All of the five or six Caged Animals are head to toe in white. They begin the set in a summery, jangly way and end up effortlessly rising to the point where front-man Vincent Cacchione is eyeballing the crowd and shouting/singing in their faces while the fuzzy, summery continues in the background. The perfect wake-up to begin the evening proper.
Honningbarna are intending to wake us up even more in the Gaukur club. The frontman is politely attired in a v-neck, shirt and tie while an assortment of others sport bright vests. The ensemble seem to make all hell break loose on stage in a matter of seconds and then hold it up just as quick. These Norwegians have an expertly honed coil/release thing going through the songs and even the introduction of a cello into the singers hands doesn’t stop him almost destroying it when the song inevitably hits the most rock of moments. Our eyes were glued to every second.
The queue is so vast in advance of tUnE-yArDs that you can’t even get near the entrance while Niki & The Dove are playing. Queues are always huge at the Nasa club so timing is of the essence when planning which of the main acts to see around the city. We return after the gig has started which enables us to slip in and thank Christ we do because Merrill Garbus and her odd band have set the room alight. Live, she’s a possessed, warpainted fulcrum on stage, looping her drums and building a frenzy with her eyebrows alone. The double saxophone throughout ‘My Country’ blows the roof off and Merrill breaks her focus to allow a grin or two while the crowd are losing it.
Straight after the high of tUnE yArDs, Suuns are engaging in is some moody drone rock sounds in Gaukur. The tiny, sweaty venue is perfect for the more darker and rockier of the bands and while there’s a very enthusiastic crowd bunched around the touching-distance stage, it’s too much of a shift down in mood from our high.
To cap the night we are back to NASA for Totally Enormous Extinct Dinosaurs. A guy dressed as a Stegosaurus (best guess anyhow) crossed with a Native American Indian amongst other fanciful people and costumes on stage. Though a live gig it it has the feeling of a DJ set with dancing and singing girls. Ideal Friday night fayre, it’s quirky electronic pop with a dress sense to match for a keen-to-dance post- crowd.

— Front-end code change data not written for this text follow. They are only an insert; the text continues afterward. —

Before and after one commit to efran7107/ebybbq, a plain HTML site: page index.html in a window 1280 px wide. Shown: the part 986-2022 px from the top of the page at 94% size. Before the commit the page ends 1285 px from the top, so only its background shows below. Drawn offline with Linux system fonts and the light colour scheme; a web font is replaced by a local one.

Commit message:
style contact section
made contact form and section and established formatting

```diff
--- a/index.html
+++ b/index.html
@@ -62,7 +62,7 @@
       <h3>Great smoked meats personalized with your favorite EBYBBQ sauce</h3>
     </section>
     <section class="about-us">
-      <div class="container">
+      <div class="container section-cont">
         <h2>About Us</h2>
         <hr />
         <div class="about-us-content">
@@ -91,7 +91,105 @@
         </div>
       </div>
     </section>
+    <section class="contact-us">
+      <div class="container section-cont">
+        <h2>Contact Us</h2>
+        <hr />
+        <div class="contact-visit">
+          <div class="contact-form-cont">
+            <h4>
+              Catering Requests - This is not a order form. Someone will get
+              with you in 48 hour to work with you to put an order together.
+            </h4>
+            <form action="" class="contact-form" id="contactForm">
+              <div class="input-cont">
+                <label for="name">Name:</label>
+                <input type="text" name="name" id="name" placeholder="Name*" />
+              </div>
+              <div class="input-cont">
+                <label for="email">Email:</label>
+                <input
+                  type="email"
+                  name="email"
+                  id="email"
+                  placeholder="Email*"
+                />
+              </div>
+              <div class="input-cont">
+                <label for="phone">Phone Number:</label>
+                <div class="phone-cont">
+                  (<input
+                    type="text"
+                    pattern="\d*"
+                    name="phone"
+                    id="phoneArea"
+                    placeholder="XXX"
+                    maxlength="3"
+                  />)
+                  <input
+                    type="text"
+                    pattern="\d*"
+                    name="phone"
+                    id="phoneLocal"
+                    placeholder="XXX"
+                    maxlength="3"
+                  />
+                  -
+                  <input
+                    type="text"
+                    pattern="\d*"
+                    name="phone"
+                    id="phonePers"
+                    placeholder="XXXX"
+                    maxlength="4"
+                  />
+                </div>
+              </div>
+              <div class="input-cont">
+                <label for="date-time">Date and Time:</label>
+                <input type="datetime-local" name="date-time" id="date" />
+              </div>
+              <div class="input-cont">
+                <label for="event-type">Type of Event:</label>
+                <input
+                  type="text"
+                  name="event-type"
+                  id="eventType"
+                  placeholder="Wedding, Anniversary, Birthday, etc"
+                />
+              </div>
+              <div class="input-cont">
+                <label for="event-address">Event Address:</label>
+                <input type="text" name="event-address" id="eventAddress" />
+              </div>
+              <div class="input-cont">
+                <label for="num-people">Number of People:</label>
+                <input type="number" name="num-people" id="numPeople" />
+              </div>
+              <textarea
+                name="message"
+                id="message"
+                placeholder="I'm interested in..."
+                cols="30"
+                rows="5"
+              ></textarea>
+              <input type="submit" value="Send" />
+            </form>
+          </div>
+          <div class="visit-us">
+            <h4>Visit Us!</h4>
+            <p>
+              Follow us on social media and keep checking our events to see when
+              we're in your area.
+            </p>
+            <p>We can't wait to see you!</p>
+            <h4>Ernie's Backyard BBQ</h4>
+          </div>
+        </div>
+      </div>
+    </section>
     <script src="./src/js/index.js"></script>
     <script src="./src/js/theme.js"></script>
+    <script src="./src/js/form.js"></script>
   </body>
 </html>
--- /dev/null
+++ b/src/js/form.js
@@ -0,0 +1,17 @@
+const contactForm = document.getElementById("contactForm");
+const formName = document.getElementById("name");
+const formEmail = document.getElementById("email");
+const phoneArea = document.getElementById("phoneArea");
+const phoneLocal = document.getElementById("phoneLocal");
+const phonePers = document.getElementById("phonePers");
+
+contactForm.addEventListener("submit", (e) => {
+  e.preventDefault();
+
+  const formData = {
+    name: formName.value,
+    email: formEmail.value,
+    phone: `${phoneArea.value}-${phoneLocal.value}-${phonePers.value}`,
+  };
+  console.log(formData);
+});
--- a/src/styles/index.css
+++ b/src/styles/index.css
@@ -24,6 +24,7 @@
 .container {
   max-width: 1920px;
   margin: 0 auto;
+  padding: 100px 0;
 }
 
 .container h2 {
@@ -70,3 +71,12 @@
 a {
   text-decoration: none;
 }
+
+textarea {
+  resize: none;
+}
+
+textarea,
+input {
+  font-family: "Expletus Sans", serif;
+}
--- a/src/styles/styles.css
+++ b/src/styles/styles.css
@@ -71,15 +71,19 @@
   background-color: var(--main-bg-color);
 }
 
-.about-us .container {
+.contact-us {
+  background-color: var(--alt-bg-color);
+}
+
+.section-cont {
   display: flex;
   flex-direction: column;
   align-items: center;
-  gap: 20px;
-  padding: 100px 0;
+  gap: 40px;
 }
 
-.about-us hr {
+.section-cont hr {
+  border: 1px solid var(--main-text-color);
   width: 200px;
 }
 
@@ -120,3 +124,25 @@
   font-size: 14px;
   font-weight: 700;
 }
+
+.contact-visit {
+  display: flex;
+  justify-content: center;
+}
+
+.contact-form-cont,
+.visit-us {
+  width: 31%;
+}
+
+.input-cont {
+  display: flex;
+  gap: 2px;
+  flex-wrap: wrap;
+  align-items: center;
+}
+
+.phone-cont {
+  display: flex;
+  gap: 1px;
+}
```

Though only just past 2am, Reykjavik is alive and it’s into the breech we go in search of the famous bar Kaffinbarrin which should see us nicely up to 5am.
Some other acts in brief

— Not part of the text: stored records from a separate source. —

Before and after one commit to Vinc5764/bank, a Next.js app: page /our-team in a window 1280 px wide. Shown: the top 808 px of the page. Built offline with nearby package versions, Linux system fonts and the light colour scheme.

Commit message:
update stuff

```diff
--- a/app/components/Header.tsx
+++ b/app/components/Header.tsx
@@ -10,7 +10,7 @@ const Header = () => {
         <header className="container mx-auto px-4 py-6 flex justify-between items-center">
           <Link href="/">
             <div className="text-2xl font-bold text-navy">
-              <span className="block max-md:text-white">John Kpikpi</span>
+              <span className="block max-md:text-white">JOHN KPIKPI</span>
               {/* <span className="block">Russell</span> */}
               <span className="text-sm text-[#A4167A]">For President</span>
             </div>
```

YLJA – Great harmonies from two ladies and their acoustic guitars. Opening with a Fleet Foxes cover and ending with a Simon & Garfunkel one and a selection of their own in-between, they justly receive warm applause.
MURMANSK – A real disappointment. Vocals are buried in too much reverb from a band touted as being ‘goth’ in the local press. If they are goth then I am the ghost of Leif Ericsson.
SAMARIS – Great set from these three youngsters. Wearing black robes their brand of dark brooding electronica goes down a treat in NASA.
CHEEK MOUNTAIN THIEF – Folk-rock band fronted by Mike Lindsey, a Briton who relocated to Husavik in northern Iceland and recruited local musicians. Another great gig in the youth hostel, Kex.
NIKI AND THE DOVE – Looking like something from a Jane Fonda workout video and sounding a bit like Siouxsie Sioux, this Swedish songstress and her particular blend of electro pop is easy to love.
BLOODGROUP – Synths and general getting on down. Great show helps wrap up the night at a respectable 3.30am, leaving us an hour and a half to get the last beers in.
Additional reporting by Emmett Mullaney
Photos by Jacob Bekker-Hansen